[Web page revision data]
*-*-*

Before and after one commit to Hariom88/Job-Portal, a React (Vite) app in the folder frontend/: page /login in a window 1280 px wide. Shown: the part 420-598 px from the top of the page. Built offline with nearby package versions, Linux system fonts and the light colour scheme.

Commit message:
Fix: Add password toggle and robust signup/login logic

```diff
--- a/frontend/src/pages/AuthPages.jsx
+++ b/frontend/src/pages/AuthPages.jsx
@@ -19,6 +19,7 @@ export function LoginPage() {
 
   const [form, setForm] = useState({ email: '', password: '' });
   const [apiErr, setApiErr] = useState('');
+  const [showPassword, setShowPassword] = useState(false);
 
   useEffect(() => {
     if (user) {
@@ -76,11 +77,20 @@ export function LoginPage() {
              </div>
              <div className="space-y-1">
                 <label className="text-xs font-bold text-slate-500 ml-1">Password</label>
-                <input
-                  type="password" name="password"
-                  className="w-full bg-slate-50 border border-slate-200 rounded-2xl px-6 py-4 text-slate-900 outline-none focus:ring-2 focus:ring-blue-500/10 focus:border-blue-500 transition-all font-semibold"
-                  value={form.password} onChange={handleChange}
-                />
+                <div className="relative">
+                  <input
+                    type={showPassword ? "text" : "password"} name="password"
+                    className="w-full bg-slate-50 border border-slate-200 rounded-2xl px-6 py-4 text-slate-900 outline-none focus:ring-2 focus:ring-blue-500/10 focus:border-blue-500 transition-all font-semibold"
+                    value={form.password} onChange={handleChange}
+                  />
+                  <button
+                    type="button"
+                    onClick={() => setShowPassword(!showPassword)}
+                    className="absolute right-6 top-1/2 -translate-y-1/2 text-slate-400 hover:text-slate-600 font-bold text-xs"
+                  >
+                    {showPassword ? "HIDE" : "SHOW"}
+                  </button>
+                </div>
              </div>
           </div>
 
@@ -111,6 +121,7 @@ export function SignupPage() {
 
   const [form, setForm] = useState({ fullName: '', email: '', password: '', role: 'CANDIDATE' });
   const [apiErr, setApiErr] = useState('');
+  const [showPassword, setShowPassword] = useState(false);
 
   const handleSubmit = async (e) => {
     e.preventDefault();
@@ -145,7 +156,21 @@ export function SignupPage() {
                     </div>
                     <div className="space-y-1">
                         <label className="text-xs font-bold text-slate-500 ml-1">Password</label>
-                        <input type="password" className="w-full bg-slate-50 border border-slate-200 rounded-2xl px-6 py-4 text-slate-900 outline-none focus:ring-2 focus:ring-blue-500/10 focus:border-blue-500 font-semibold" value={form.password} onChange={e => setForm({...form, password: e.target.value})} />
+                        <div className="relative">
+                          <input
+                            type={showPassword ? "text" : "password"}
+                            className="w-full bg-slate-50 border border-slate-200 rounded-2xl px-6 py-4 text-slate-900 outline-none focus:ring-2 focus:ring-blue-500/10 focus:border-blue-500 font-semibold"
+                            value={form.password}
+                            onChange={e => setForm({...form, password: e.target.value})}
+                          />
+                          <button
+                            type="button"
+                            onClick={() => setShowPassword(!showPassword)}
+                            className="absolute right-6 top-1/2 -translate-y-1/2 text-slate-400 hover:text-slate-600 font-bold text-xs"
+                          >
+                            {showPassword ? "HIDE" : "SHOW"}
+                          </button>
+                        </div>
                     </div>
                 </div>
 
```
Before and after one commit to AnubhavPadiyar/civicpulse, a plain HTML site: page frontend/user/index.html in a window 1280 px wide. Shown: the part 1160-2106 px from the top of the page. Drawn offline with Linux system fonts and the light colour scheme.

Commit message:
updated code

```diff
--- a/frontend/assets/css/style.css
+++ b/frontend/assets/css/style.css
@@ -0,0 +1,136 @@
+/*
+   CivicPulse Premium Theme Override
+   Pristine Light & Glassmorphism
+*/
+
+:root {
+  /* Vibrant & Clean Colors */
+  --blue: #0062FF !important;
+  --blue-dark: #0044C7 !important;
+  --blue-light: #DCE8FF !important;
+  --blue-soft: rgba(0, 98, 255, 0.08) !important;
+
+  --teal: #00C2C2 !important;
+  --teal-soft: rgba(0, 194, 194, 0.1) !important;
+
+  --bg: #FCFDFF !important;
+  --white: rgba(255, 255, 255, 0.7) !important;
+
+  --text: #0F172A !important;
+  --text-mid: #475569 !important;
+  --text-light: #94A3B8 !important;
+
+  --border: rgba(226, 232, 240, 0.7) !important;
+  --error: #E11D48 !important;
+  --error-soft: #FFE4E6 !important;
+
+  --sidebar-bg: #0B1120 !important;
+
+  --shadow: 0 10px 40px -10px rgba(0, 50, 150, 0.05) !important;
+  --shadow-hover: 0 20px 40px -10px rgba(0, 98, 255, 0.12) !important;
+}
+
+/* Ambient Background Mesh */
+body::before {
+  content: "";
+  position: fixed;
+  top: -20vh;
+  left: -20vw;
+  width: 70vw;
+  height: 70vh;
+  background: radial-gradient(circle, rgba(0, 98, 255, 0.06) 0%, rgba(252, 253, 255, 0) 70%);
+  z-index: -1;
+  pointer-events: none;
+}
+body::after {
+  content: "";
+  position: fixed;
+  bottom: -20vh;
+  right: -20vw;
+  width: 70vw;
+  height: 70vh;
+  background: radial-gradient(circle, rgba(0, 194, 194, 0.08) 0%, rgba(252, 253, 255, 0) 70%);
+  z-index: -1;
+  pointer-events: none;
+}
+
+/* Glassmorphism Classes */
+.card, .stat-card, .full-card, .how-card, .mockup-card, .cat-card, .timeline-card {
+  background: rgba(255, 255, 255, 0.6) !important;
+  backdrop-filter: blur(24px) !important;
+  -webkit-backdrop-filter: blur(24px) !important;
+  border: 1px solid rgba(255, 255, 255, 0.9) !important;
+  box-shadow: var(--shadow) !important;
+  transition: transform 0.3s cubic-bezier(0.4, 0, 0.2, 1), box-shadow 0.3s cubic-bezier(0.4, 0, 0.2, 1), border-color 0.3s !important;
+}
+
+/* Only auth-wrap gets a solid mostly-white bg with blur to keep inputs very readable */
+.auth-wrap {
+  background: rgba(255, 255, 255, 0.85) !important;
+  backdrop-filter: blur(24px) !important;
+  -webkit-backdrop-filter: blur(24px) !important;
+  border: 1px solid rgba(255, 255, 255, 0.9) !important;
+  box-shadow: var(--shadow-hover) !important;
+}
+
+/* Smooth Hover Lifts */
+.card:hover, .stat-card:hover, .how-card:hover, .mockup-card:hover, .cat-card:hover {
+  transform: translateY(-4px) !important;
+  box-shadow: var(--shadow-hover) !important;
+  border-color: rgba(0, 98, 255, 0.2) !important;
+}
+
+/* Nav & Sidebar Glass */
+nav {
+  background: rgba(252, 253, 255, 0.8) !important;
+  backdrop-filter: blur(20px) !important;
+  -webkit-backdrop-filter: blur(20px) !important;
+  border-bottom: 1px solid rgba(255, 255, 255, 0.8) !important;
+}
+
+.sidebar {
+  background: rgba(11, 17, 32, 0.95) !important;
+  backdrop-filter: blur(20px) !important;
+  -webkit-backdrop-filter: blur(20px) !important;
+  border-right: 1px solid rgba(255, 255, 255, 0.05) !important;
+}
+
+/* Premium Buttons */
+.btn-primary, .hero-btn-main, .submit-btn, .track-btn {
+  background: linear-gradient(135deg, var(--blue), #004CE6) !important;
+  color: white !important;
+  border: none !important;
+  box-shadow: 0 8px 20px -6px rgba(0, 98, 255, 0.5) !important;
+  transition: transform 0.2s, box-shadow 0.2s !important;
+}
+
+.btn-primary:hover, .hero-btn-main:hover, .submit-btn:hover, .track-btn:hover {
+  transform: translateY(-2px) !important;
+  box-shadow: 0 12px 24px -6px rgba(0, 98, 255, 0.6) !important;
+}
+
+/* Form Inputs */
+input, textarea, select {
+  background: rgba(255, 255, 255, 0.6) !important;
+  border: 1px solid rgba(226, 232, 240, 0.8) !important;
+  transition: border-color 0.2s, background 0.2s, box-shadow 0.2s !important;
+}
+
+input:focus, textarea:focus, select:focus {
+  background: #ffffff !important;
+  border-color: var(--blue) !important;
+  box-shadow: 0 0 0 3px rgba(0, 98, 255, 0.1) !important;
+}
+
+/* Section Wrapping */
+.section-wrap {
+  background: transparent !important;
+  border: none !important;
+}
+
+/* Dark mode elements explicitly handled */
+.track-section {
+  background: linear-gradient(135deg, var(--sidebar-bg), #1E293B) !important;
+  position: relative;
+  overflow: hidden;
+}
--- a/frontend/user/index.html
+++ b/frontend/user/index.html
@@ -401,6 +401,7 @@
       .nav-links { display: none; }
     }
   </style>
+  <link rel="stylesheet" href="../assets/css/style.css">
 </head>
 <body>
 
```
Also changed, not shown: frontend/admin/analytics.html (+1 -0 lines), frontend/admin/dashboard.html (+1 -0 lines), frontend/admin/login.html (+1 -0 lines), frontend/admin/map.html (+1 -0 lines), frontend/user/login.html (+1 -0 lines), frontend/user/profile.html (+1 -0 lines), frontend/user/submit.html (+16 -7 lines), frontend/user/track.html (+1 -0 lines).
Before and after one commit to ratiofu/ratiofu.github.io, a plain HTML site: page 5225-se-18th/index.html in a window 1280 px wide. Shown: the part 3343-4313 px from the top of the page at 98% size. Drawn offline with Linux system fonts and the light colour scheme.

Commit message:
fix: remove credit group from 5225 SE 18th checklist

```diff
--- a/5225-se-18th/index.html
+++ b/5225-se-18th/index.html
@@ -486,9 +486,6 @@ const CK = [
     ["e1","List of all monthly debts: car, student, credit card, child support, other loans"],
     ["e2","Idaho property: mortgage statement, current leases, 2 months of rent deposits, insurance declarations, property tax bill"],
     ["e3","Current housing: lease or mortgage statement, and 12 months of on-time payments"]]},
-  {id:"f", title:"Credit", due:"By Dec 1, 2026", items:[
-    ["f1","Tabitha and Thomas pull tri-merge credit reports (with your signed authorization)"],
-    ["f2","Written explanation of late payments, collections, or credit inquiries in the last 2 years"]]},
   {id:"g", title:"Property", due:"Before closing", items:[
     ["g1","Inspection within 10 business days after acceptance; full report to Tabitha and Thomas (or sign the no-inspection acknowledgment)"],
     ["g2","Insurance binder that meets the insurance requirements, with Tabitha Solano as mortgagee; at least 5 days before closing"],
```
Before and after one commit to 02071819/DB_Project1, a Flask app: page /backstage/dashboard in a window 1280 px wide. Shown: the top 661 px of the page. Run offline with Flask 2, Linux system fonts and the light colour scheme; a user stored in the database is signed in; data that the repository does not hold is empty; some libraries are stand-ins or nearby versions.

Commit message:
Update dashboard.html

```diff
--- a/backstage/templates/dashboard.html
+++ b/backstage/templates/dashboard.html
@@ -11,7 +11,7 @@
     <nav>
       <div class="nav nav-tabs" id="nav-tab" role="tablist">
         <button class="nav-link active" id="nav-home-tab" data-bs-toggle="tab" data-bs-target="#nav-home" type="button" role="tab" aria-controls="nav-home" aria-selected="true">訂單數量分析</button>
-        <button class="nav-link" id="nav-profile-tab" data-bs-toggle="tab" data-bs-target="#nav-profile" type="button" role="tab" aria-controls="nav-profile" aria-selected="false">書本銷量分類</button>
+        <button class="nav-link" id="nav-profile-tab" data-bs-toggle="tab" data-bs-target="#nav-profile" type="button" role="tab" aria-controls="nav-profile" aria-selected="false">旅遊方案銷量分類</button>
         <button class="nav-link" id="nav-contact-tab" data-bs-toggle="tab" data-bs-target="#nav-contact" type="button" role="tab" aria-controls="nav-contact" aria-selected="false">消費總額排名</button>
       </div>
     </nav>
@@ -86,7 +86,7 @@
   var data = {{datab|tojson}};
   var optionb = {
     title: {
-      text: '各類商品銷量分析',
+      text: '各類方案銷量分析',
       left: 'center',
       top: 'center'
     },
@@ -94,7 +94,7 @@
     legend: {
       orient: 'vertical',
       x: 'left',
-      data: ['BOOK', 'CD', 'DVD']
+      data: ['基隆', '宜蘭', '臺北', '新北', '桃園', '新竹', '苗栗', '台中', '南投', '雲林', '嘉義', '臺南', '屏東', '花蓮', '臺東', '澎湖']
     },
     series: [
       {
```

*-*-*

__About this exercise__. Some lines above contain the word "Linux". Copy each of them.

__Output of the task__.
Before and after one commit to Hariom88/Job-Portal, a React (Vite) app in the folder frontend/: page /login in a window 1280 px wide. Shown: the part 420-598 px from the top of the page. Built offline with nearby package versions, Linux system fonts and the light colour scheme.
Before and after one commit to AnubhavPadiyar/civicpulse, a plain HTML site: page frontend/user/index.html in a window 1280 px wide. Shown: the part 1160-2106 px from the top of the page. Drawn offline with Linux system fonts and the light colour scheme.
Before and after one commit to ratiofu/ratiofu.github.io, a plain HTML site: page 5225-se-18th/index.html in a window 1280 px wide. Shown: the part 3343-4313 px from the top of the page at 98% size. Drawn offline with Linux system fonts and the light colour scheme.
Before and after one commit to 02071819/DB_Project1, a Flask app: page /backstage/dashboard in a window 1280 px wide. Shown: the top 661 px of the page. Run offline with Flask 2, Linux system fonts and the light colour scheme; a user stored in the database is signed in; data that the repository does not hold is empty; some libraries are stand-ins or nearby versions.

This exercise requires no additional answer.